- 7,783 visits to Surgical Day Care
- 161,371 ambulatory visits
- 10,467 visits to Medical Day Unit (i.e. oncology, dialysis, hematology, etc.)
- Facility: (2008–2009)
- 167 inpatient beds
- 20 Neonatal Intensive Care Unit (NICU)
- 10 Intensive Care Unit (ICU)
- 112 Pediatrics, Oncology, Adolescent Medicine and Surgery
- 25 Psychiatry
- 73 outpatient specialty clinics
- Research Institute
- 73,800 sq feet of research space
- 305 staff and trainees
- 223 scientists and clinical investigators
- 501 active research grants
- 375 active studies recruiting patients
- 391 publications
- $31.2 M in revenues (2014)
- 1,788 administrative, service and allied health staff
- 672 nursing staff
- 256 physicians
- 500 volunteers
CHEO was formed in 1974 due to the efforts of the community requesting a bilingual healthcare centre for children and the approval by the provincial government. The timeline indicates the year major areas of the hospital were established.
- 1974 - Children's Hospital of Eastern Ontario is opened to patients.
- 1975 - Pediatric Neurosurgery Program
- 1977 - Dental Clinic
- 1980 - Burn Treatment Centre
- 1981 - Sports Injury Clinic, Pulmonary Function Lab, Poison Information Centre
- 1983 - CTV Telethon is formed
- 1984 - Research Institute
- 1985 - Community volunteers build a Child Activity Centre
- 1988 - The first two bone marrow transplants in Canada using unrelated HLA compatible donors are performed at CHEO.

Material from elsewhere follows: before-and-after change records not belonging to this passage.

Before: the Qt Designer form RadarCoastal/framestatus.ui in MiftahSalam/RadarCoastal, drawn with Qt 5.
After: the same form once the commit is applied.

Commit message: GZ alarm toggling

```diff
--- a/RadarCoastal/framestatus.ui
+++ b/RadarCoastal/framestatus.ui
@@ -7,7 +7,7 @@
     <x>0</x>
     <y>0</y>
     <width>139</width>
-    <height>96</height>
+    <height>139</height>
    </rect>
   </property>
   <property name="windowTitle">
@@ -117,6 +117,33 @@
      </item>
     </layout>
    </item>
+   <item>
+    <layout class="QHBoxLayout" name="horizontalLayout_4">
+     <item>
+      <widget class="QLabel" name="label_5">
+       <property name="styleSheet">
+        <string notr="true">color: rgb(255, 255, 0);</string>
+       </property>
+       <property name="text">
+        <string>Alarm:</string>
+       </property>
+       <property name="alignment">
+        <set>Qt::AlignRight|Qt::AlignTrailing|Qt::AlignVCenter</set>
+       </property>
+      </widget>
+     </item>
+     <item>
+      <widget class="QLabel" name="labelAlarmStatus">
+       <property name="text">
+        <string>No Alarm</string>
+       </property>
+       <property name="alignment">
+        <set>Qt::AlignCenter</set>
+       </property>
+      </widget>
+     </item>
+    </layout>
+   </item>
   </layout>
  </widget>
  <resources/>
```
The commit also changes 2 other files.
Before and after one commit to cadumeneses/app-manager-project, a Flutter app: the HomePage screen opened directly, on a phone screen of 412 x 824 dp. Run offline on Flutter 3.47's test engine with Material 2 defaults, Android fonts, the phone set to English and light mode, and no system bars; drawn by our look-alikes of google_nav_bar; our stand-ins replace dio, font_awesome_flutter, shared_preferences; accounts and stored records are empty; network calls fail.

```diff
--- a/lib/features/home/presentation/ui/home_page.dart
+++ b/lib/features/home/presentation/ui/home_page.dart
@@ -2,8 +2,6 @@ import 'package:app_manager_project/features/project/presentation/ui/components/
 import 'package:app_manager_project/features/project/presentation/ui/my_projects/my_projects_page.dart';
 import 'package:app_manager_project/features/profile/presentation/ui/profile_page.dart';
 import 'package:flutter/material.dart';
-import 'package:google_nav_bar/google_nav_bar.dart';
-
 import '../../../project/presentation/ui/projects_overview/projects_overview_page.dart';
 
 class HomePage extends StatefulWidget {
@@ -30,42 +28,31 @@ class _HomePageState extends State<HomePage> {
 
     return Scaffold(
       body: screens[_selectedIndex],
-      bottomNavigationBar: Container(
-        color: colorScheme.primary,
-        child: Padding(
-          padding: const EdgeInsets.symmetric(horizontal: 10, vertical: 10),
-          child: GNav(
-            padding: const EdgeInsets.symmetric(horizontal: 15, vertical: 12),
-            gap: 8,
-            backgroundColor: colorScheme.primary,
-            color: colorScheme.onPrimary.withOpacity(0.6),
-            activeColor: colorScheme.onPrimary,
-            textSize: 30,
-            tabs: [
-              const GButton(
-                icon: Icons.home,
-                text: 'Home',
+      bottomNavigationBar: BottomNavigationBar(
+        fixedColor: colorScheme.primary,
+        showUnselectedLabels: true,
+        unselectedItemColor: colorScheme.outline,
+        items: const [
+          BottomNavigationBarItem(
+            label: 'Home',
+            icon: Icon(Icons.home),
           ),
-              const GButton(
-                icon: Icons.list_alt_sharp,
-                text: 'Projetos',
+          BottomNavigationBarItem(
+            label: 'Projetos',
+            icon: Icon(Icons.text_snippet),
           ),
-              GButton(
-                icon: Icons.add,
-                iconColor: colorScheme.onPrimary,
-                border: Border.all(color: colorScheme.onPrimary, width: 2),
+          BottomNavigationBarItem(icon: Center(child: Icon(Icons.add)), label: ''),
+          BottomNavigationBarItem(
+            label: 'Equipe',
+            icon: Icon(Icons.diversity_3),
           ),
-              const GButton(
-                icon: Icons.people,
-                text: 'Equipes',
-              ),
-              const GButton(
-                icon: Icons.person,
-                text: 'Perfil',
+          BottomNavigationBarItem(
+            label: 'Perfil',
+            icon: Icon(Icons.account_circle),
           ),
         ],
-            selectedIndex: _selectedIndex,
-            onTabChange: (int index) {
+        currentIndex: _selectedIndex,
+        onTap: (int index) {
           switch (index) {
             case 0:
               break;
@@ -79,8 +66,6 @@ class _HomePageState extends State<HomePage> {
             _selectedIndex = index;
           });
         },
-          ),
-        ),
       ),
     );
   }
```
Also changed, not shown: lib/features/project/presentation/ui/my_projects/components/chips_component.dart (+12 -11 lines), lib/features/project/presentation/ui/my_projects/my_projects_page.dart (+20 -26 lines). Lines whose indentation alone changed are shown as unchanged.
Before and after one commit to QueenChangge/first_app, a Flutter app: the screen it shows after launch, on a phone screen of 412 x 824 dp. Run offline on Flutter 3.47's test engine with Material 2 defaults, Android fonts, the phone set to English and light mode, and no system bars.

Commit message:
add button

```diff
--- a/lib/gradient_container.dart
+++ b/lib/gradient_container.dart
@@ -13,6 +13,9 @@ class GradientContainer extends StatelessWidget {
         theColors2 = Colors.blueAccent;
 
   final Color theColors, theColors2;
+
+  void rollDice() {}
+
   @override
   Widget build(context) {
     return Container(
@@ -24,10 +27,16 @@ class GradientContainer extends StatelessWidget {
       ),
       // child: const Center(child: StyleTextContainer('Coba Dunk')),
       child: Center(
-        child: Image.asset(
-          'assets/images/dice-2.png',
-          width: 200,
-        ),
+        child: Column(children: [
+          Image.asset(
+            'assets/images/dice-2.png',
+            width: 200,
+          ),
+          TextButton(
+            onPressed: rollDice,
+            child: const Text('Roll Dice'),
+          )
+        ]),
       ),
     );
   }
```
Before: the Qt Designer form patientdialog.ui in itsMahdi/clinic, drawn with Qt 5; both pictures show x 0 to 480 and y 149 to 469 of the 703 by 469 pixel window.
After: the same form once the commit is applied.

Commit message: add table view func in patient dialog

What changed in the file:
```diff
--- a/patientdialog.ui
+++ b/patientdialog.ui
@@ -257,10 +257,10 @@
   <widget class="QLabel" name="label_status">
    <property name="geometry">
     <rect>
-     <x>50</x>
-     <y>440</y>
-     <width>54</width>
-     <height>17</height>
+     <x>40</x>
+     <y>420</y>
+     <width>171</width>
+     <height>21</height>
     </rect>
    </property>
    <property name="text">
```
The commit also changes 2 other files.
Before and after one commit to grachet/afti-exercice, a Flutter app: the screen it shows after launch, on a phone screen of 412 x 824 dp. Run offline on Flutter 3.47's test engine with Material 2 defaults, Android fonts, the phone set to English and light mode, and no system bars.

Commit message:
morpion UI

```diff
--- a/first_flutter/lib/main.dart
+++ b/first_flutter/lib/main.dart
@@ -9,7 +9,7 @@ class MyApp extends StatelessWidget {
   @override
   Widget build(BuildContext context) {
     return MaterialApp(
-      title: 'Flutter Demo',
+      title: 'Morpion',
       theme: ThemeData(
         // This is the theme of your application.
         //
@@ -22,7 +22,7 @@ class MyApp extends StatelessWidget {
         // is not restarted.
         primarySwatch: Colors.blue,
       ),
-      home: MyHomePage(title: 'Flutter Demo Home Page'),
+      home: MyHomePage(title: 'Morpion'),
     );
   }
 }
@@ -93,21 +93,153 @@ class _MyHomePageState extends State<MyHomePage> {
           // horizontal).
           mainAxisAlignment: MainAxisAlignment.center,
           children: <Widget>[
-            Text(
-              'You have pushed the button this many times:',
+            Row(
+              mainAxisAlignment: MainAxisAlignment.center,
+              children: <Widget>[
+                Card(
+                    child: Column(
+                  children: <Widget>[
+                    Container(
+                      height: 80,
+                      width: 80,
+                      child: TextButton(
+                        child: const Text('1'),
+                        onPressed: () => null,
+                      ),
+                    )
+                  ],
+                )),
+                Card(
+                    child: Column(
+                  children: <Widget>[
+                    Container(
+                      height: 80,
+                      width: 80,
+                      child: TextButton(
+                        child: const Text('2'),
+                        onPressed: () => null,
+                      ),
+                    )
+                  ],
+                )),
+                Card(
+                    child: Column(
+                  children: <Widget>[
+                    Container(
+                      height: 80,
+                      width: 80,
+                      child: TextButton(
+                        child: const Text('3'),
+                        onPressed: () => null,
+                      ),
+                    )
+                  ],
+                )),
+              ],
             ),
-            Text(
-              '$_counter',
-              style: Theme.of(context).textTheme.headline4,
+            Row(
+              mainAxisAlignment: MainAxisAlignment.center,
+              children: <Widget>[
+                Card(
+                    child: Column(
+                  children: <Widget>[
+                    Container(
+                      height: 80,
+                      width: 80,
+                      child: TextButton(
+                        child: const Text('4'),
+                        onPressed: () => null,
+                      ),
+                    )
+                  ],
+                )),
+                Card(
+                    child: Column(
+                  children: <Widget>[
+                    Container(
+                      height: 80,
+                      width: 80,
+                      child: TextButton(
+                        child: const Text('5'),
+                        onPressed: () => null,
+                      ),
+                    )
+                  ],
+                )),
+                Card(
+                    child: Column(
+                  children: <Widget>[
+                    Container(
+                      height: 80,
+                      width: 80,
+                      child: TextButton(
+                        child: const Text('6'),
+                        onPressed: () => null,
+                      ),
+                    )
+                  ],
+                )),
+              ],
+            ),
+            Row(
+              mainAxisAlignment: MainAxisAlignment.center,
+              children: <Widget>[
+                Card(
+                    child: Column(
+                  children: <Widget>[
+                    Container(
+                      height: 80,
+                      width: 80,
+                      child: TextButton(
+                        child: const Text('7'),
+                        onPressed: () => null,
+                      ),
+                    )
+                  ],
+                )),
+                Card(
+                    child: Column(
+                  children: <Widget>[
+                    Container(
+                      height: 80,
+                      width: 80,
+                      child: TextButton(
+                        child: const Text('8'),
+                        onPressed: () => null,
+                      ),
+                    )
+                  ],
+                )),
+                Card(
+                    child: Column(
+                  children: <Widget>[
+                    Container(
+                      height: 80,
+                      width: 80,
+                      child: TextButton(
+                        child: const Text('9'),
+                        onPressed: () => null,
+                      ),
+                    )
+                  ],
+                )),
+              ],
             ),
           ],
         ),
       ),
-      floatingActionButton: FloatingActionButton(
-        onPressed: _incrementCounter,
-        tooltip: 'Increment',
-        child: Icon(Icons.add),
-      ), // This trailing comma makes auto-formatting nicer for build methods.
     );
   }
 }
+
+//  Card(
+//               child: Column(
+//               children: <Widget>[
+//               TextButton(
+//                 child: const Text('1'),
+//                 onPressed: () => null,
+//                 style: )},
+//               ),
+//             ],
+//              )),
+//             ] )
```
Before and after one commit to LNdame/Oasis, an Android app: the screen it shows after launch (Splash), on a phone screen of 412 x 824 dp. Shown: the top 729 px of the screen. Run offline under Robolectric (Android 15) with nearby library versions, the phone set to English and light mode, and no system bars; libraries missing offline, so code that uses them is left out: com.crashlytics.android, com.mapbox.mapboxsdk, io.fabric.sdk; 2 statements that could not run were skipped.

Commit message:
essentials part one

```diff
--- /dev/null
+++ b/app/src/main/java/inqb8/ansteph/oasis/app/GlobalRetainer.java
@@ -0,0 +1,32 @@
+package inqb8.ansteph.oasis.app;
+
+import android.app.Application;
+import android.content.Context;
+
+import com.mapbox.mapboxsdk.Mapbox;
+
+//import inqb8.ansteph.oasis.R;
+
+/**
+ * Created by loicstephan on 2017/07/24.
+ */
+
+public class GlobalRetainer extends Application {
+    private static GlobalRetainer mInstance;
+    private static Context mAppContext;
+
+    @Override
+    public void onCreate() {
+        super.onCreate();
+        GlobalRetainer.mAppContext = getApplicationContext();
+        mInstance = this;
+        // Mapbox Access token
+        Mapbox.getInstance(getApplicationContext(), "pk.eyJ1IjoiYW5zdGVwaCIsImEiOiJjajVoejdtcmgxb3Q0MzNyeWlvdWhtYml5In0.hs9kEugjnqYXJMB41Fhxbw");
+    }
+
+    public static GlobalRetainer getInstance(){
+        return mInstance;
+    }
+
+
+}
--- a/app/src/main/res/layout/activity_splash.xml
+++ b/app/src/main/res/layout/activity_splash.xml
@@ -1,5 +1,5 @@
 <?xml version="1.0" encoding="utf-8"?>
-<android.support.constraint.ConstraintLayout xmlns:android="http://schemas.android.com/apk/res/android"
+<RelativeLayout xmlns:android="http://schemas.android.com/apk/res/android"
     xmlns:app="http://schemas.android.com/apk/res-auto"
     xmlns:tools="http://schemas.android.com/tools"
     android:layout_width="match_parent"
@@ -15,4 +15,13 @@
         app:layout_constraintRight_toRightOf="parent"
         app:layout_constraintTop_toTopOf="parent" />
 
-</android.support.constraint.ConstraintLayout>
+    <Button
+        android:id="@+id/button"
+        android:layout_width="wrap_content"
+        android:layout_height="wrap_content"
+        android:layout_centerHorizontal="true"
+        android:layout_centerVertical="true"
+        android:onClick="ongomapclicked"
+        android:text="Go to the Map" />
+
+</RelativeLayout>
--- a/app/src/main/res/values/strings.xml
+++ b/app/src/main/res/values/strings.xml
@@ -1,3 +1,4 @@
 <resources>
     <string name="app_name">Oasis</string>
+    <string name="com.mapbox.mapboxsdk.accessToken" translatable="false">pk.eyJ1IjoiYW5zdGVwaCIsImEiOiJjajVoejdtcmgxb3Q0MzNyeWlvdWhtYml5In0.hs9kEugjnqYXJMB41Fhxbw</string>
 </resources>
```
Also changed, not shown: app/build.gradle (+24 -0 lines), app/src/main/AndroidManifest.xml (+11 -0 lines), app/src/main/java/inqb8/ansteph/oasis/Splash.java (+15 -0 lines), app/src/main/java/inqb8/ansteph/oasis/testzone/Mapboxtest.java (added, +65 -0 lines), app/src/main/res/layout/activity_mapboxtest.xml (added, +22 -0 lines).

- 1989 - Neonatal Transport Team
- 1991 - Cardiovascular Surgery Program
- 1992 - Heliport is built
- 1996 - Youthnet/Réseau Ado, a mental health promotion program for youth
- 2001 - First phase of redevelopment project begins, the Telehealth program is formed
- 2004 - Apoptosis Research Centre
- 2005 - New state-of-the-art cauterization laboratory
- 2006 - Lets Keep Kids Out Of The Hospital campaign, surgery virtual tour is created, Child Life Interactive Computers for Kids (CLICK) is introduced, Ontario's Newborn Screening Program begins, and Roger's House, a hospice for palliative pediatric care is opened
- 2007 - First Vertical Expandable Prosthetic Titanium Rib (VEPTR) in Ontario, eating disorders program is introduced
- 2008 - Parental Presence at Induction (PPI) is introduced, allowing parents to be with their children before and after surgery
- 2009 - Max Keeping Wing is opened, houses the emergency department, the neonatal and pediatric intensive care units and the medical day unit for children and youth afflicted with serious illnesses requiring outpatient treatments.
- 2009 - CHEO opens their off-site Centre for Healthy Active Living, with clinics focused on Obesity and Type II Diabetes
- CHEO: History
- CTV's CHEO telethon raises $6.2 million Archived July 8, 2011, at the Wayback Machine
- CHEO Foundation: About Us Archived October 19, 2010, at the Wayback Machine
- CHEO Website: Facts and Figures
- "CHEO: Significant Milestones". Archived from the original on 2011-01-23. Retrieved 2011-02-16.